Standard whey concentrates (80%) have doubled in price to about €7/kg in the past two years as demand has boomed in places like China and Indonesia as well as in sectors like sports nutrition.

Pea, rice and soy typically rest around the €5-5.50/kg mark, but French pea protein supplier Roquette said that figure was for the highest quality pea isolates and not an industry average.

It’s a potentially lucrative price differential for dairy-for-plant protein switching, something one observer said could occur in protein bars with no detectable taste and texture effects at up to 30%.

"Vegetable proteins have for a long time had the advantage for product manufacturers in that they can address cost and supply chain issues,” said analyst, consultant and editor, Julian Mellentin of New Nutrition Business.

“The historic volatility of dairy protein prices – and their high price level compared to vegetable proteins – has for several years caused manufacturers to look to soy and others for better price stability in their value chain.”

"What’s more, many manufacturers see the global demand for protein from a long-term perspective and predict shortages and higher prices in the future. So they are diversifying so as not to be over-reliant on one type of protein when supply is tight and prices are moving."

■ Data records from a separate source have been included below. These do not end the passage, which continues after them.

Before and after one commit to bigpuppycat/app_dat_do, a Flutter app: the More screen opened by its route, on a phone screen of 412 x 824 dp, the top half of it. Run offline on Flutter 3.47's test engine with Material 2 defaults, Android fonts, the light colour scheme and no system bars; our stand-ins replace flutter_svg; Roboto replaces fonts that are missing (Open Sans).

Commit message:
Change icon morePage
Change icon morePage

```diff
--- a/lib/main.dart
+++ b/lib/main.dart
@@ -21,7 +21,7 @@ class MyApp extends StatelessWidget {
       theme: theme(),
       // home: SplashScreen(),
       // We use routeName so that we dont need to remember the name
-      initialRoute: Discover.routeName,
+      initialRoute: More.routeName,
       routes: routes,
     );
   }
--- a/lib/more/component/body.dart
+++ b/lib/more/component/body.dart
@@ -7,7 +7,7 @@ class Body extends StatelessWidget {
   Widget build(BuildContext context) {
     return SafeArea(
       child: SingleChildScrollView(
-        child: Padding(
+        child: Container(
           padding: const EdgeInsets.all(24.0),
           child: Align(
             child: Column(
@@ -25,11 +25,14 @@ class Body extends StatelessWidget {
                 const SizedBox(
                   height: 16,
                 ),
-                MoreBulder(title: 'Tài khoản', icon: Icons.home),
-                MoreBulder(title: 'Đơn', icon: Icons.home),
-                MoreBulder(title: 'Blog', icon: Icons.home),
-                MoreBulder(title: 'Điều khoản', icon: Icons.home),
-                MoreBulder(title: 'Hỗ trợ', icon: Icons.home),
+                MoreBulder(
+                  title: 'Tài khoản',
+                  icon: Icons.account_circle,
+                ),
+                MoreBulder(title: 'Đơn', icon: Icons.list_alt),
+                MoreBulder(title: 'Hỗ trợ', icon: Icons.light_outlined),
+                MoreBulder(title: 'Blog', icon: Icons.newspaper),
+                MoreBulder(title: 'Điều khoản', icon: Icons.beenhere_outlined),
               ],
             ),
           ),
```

Mixed portfolios

Dairy and plant protein suppliers are moving with the changes especially in regard to diverse usage of proteins. In Denmark, Arla Food Ingredients business area director in nutrition, Anders Steen Jørgensen, acknowledged the growing interest in plant proteins.

"It is correct that our buying industries will be looking for alternatives to dairy, but there is a significant difference between sport, clinical and functional foods on one side and infant nutrition on the other side,” he said.

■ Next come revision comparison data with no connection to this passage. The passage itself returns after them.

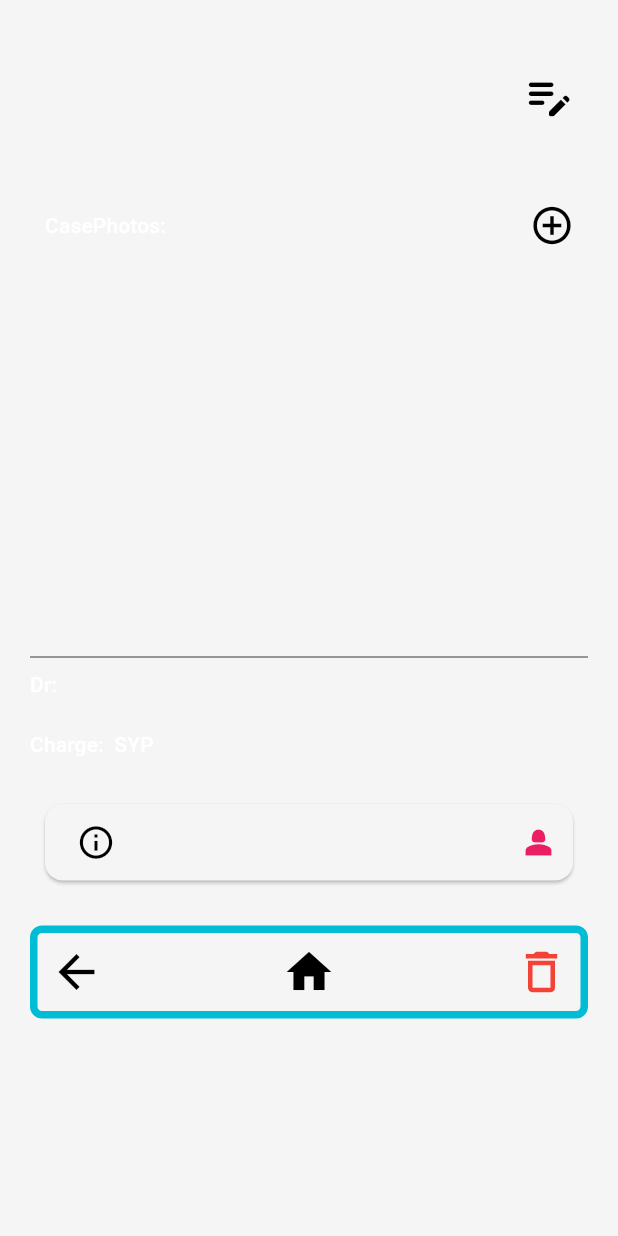
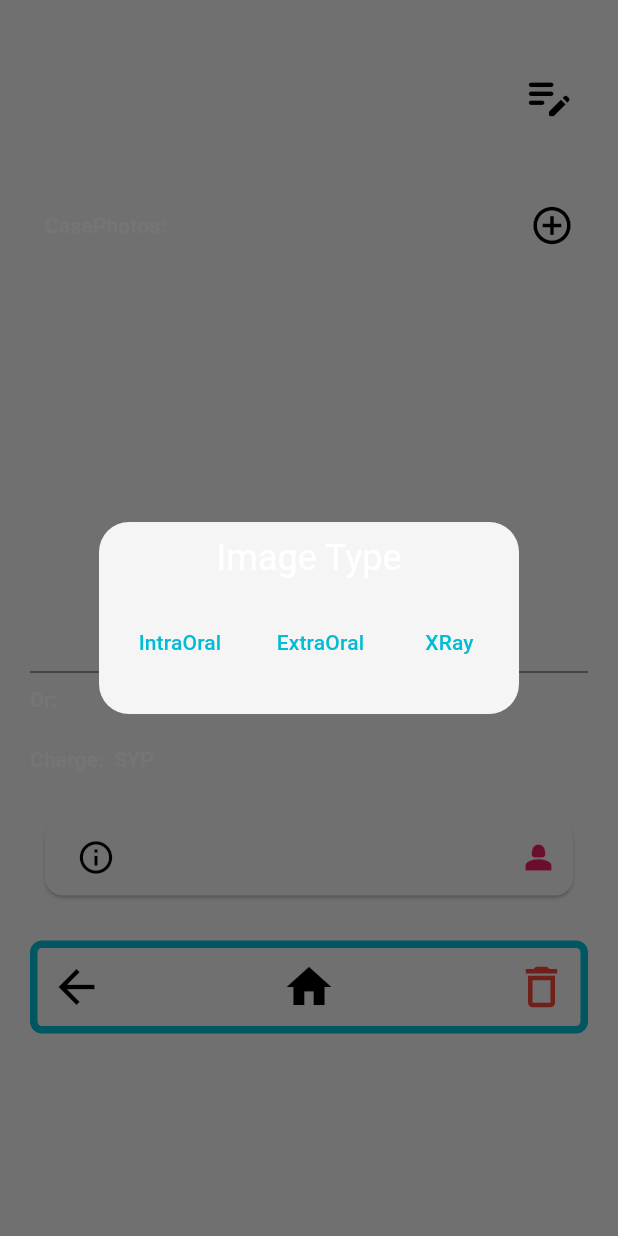
Before and after one commit to AbdullahAlBitar/getx_b_dental, a Flutter app: the VisitDetails screen opened directly, after a tap on the "add circle outline" icon, on a phone screen of 412 x 824 dp. Run offline on Flutter 3.47's test engine with Material 3 defaults, Android fonts, the light colour scheme and no system bars; our stand-ins replace get, image_picker, shared_preferences; accounts and stored records are empty; network calls fail.

Commit message:
added choose image type for upload

```diff
--- a/lib/controllers/visit_details_controller.dart
+++ b/lib/controllers/visit_details_controller.dart
@@ -1,3 +1,4 @@
+import 'package:flutter/material.dart';
 import 'package:get/get.dart';
 import 'package:getx_b_dental/main.dart';
 import 'package:http/http.dart' as http;
@@ -17,7 +18,6 @@ class VisitDetailsController extends GetxController {
   var patientSex = '';
   var patientPhone = '';
   var casePhotos = <Map<String, dynamic>>[];
-
 
   @override
   void onInit() {
@@ -56,7 +56,8 @@ class VisitDetailsController extends GetxController {
         patientName = res['patient_name'];
         patientSex = res['patient_sex'];
         patientPhone = res['patient_phone'];
-        casePhotos.assignAll(List<Map<String, dynamic>>.from(res['case_photos']));
+        casePhotos
+            .assignAll(List<Map<String, dynamic>>.from(res['case_photos']));
         update();
       } else {
         final res = jsonDecode(response.body);
@@ -73,42 +74,102 @@ class VisitDetailsController extends GetxController {
     Get.offAllNamed("/");
   }
 
+  Future<void> uploadCasePhoto() async {
+  final ImagePicker picker = ImagePicker();
+  final XFile? pickedImage = await picker.pickImage(source: ImageSource.gallery);
+  String? type;
 
-// Add this function to your VisitDetailsController class
-Future<void> uploadCasePhoto(String type) async {
-  final ImagePicker picker = ImagePicker();
-  final XFile? image = await picker.pickImage(source: ImageSource.gallery);
+  // Show dialog to select image type
+  await Get.defaultDialog(
+    title: 'Image Type',
+    content: Row(
+      mainAxisAlignment: MainAxisAlignment.spaceAround,
+      children: [
+        TextButton(
+          onPressed: () {
+            type = "IntraOral";
+            Get.back();
+          },
+          child: const Text("IntraOral"),
+        ),
+        TextButton(
+          onPressed: () {
+            type = "ExtraOral";
+            Get.back();
+          },
+          child: const Text("ExtraOral"),
+        ),
+        TextButton(
+          onPressed: () {
+            type = "XRay";
+            Get.back();
+          },
+          child: const Text("XRay"),
+        ),
+      ],
+    ),
+  );
 
-  if (image != null) {
+  // Check if an image was picked and type is selected
+  if (pickedImage == null || type == null) {
+    Get.snackbar(
+      'Error',
+      'Please select an image and type.',
+      snackPosition: SnackPosition.BOTTOM,
+      duration: const Duration(seconds: 3),
+    );
+    return;
+  }
+
   try {
+    // Show loading indicator
+    Get.dialog(
+      const Center(child: CircularProgressIndicator()),
+      barrierDismissible: false,
+    );
+
+    // Create HTTP request
     var request = http.MultipartRequest('POST', Uri.parse('$url/casePhotos/'));
 
-      request.headers.addAll({
-        'Authorization': 'Bearer $jwt'
-      });
-
+    request.headers.addAll({'Authorization': 'Bearer $jwt'});
     request.fields['visit_id'] = id.toString();
     request.fields['patient_id'] = patientId.toString();
     request.fields['date'] = DateTime.now().toIso8601String();
-      request.fields['type'] = type;
+    request.fields['type'] = type!;
 
-      request.files.add(await http.MultipartFile.fromPath(
-        'photo',
-        image.path,
-      ));
+    request.files.add(await http.MultipartFile.fromPath('photo', pickedImage.path));
 
+    // Send request
     final response = await request.send();
     final responseData = await response.stream.bytesToString();
 
+    // Hide loading indicator
+    Get.back();
+
     if (response.statusCode == 200) {
-        await getInfo();
-        Get.snackbar('Success', 'Photo uploaded successfully');
+      await getInfo(); // Update information after successful upload
+      Get.snackbar(
+        'Success',
+        'Photo uploaded successfully.',
+        snackPosition: SnackPosition.BOTTOM,
+        duration: const Duration(seconds: 3),
+      );
     } else {
-        Get.snackbar('Error', jsonDecode(responseData)['error']);
+      Get.snackbar(
+        'Error',
+        jsonDecode(responseData)['error'] ?? 'Failed to upload photo.',
+        snackPosition: SnackPosition.BOTTOM,
+        duration: const Duration(seconds: 3),
+      );
     }
   } catch (e) {
-      Get.snackbar('Error', 'Failed to upload photo');
-    }
+    Get.back(); // Hide loading indicator
+    Get.snackbar(
+      'Error',
+      'An error occurred: $e',
+      snackPosition: SnackPosition.BOTTOM,
+      duration: const Duration(seconds: 3),
+    );
   }
 }
 
--- a/lib/pages/cards/image_card.dart
+++ b/lib/pages/cards/image_card.dart
@@ -6,17 +6,21 @@ class ImageCard extends StatelessWidget {
   final String imageUrl;
   final int id;
   final String date;
+  final String type;
 
   const ImageCard({
     super.key,
     required this.id,
     required this.imageUrl,
     required this.date,
+    required this.type,
   });
 
   @override
   Widget build(BuildContext context) {
     DateTime dateTime = DateTime.parse(date);
+    final theme = Theme.of(context);
+    final textTheme = theme.textTheme;
 
     return Card(
       shape: RoundedRectangleBorder(
@@ -39,6 +43,14 @@ class ImageCard extends StatelessWidget {
                     height: 150,
                     width: double.infinity,
                     fit: BoxFit.cover,
+                    errorBuilder: (context, error, stackTrace) {
+                      return Image.asset(
+                        'assets/images/not_found.jpg',
+                        height: 150,
+                        width: double.infinity,
+                        fit: BoxFit.cover,
+                      );
+                    },
                   ),
                 ),
                 Positioned(
@@ -68,9 +80,14 @@ class ImageCard extends StatelessWidget {
                     "${DateFormat('yyyy-MM-dd').format(dateTime)}\n${DateFormat('hh:mm a').format(dateTime)}",
                     style: const TextStyle(fontWeight: FontWeight.bold),
                   ),
-                  IconButton(
-                    icon: const Icon(Icons.info_outline),
-                    onPressed: () {},
+                  Row(
+                    children: [
+                      Text(type, style: textTheme.labelSmall,),
+                      IconButton(
+                        icon: const Icon(Icons.info_outline),
+                        onPressed: () {},
+                      ),
+                    ],
                   ),
                 ],
               ),
--- a/lib/pages/details/visit_details.dart
+++ b/lib/pages/details/visit_details.dart
@@ -63,7 +63,7 @@ class VisitDetails extends StatelessWidget {
                   buildSectionTitle("CasePhotos:", textTheme.titleSmall),
                   IconButton(
                     onPressed: () {
-                      controller.uploadCasePhoto("IntraOral");
+                      controller.uploadCasePhoto();
                     },
                     icon: const Icon(
                       Icons.add_circle_outline_sharp,
@@ -78,9 +78,10 @@ class VisitDetails extends StatelessWidget {
                 scrollDirection: Axis.horizontal,
                 children: controller.casePhotos
                     .map((cp) =>
-                        ImageCard( id: cp['id'],date: cp['date'], imageUrl: cp['imageUrl'],))
+                        ImageCard( id: cp['id'],date: cp['date'], imageUrl: cp['imageUrl'], type: cp['type'],))
                     .toList(),
               )),
+              const SizedBox(height: 10,),
               Row(
                 mainAxisAlignment: MainAxisAlignment.end,
                 children: [
--- a/pubspec.yaml
+++ b/pubspec.yaml
@@ -31,8 +31,8 @@ flutter:
   uses-material-design: true
 
   # To add assets to your application, add an assets section, like this:
-  # assets:
-  #   - images/a_dot_burr.jpeg
+  assets:
+    - assets/images/
   #   - images/a_dot_ham.jpeg
 
   # fonts:
```
Also changed, not shown: assets/images/colors.jpeg (added), assets/images/not_found.jpg (added). Lines whose indentation alone changed are shown as unchanged.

“I do not believe the infant market has a big incentive to formulate cheaper recipes. There is a playing field for bovine milk formulas and as long as our customers buy at an equal price level, there will be formulas made with dairy proteins.”

He added:"Most larger players will have non-dairy protein formulas in their assortment and if large price differences prevail there might of course be a substitution at end-user level leading to a change in market share between the different formulas offered. But in my mind we are talking slow evolution, whereas the substitutions in adult applications might be more short term."

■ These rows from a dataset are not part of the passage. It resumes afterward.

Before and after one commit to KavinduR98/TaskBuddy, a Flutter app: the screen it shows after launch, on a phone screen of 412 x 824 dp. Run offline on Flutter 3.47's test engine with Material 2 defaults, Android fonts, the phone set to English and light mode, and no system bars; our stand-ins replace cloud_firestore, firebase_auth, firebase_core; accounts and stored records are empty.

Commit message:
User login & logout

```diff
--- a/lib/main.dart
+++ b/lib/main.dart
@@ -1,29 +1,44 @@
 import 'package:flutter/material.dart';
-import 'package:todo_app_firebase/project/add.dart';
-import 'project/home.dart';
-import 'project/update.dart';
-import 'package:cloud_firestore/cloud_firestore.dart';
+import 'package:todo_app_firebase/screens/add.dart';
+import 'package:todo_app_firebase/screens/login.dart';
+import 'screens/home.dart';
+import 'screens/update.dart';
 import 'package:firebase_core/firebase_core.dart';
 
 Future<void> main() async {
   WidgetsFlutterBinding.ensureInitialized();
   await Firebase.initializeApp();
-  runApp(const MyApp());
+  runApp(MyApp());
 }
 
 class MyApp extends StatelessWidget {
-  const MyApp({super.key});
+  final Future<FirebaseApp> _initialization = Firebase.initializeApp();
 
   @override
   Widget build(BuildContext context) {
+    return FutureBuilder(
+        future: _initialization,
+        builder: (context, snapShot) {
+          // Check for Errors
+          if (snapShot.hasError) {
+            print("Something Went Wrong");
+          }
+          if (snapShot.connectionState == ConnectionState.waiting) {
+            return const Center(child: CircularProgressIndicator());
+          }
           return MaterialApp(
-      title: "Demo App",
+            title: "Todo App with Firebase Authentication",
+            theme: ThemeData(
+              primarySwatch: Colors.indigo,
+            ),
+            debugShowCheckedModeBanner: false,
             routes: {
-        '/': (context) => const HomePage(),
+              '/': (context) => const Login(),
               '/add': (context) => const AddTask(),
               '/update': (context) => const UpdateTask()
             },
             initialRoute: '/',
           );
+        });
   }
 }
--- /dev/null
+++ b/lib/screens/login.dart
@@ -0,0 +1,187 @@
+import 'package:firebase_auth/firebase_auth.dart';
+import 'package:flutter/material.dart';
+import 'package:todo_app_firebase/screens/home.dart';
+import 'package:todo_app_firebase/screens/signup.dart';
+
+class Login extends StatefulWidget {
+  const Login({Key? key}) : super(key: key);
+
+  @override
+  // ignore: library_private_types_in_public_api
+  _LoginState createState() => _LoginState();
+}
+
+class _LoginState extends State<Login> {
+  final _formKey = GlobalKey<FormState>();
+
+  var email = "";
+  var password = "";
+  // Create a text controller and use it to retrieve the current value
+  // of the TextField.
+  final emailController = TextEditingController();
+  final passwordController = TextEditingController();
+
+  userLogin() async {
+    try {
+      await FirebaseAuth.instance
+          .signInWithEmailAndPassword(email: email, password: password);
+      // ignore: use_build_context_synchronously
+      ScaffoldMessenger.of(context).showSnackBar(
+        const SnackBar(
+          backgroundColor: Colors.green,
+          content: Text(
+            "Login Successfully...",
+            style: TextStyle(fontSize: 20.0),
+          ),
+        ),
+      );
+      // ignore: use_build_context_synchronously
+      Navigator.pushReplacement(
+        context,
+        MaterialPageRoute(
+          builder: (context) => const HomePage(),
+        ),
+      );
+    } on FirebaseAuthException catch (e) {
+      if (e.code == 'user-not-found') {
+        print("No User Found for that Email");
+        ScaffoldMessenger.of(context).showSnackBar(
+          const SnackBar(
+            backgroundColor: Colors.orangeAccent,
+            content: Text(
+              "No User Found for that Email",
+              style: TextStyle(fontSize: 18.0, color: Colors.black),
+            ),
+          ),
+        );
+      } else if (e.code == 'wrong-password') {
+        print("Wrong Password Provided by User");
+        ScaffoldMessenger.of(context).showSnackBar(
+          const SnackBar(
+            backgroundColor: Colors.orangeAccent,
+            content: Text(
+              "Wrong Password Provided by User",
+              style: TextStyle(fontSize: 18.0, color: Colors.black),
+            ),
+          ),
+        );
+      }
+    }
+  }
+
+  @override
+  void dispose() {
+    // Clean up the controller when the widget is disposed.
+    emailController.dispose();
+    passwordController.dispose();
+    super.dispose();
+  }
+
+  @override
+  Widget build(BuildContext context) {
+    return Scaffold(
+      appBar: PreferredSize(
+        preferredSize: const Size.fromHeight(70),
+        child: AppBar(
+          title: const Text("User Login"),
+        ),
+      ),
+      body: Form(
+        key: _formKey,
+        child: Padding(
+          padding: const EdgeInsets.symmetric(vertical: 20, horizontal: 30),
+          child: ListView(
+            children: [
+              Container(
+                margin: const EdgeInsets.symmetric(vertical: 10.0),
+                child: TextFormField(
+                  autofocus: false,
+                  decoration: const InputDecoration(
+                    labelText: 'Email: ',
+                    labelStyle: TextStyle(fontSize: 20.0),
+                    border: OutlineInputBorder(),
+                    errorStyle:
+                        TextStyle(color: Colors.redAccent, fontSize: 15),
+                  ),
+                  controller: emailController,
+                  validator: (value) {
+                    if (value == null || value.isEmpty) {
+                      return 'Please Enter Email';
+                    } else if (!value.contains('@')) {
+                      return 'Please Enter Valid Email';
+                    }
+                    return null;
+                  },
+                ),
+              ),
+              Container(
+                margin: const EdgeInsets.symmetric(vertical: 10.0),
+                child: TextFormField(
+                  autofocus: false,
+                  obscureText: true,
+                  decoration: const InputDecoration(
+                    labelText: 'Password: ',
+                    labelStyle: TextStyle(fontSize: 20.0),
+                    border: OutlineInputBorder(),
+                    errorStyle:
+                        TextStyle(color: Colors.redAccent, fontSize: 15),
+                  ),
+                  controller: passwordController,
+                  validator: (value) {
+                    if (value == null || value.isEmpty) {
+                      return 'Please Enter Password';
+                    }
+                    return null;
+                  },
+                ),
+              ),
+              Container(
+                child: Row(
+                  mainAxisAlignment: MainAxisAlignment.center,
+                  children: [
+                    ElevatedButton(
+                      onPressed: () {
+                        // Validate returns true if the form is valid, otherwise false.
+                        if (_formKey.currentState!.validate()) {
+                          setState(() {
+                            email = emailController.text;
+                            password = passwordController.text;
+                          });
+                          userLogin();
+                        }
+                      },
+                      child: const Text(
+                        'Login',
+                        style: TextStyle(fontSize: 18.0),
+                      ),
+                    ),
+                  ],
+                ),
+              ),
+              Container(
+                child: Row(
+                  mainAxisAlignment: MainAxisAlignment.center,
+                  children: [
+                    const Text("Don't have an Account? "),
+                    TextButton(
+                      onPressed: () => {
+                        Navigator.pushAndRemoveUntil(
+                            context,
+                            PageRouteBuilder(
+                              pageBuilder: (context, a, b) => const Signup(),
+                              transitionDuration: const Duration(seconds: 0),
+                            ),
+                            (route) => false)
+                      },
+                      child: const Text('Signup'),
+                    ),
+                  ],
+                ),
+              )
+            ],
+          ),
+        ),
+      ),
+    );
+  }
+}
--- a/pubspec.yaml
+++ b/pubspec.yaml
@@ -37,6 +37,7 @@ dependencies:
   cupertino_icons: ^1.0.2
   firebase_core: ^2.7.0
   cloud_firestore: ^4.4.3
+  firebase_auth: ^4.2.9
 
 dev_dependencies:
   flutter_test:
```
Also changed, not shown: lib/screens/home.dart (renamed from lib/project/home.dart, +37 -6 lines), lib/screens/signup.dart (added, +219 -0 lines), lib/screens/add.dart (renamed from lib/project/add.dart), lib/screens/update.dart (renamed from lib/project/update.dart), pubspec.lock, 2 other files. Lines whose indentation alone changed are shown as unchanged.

One change is in typical dosages that have near on doubled in regular foods and categories like sports nutrition.

Claims, taste

Mellentin noted the advantage dairy proteins held in terms of clinical backing and formulation.

"There is a growing list of protein sources from which manufacturers can choose – not only soy and dairy, but pea, algal-source and many others. As a result all protein suppliers - dairy, soy and pea alike - are working hard to distinguish the value, quality and functionality of their protein.”

"However, vegetable proteins often have significant problems with taste and with the range of applications they can be used in and this will mean that using dairy protein will continue to be the preferred option whenever possible for most manufacturers."

"There's another factor and that's science. Dairy can now be seen to have a scientific base that vegetable proteins lack - and that's vital in applications ranging from sports nutrition to weight management to medical and infant nutrition.”

Dairy proteins have also benefitted from a recent United Nations' Food and Agricultural Organisation (FAO) report that found dairy proteins were more efficacious than plant proteins, although the plant protein sector at the time argued that the findings were only relevant in undernourished populations. See here for more on that.

Protein alternatives

The Quorn meat alternative brand sources its protein from soil while insects have been touted as one potential source of protein concentrates along with the likes of potatoes and vegetable waste streams.

Danish protein processor Upfront Chromatography is fielding more and more enquiries about protein extraction from varied sources.

“We have had many inquiries in the last months for our technology,” said CEO, Karsten Lindved.

“With our technology producers can isolate soluble proteins from various origins. The concentration of the proteins in the starting material can be very low and we’ll still be able to produce a protein isolate with over 95% concentration."

"With the increasing protein prices many producers are re-evaluating their current production flow and trying to identify possibilities for improvements.”

Mellentin said the landscape was about much more than a plant-animal protein dialectic. “We will see new protein ingredients appearing, reflecting the complementary nature of diverse sources. Each grouping has strengths. It will be: ‘How can we best combine and extend protein sources to efficiently feed a world demanding ever more protein?’.”

Related topics: Markets, Dairy-based ingredients, Proteins, peptides, amino acids, Soy-based ingredients, Sports nutrition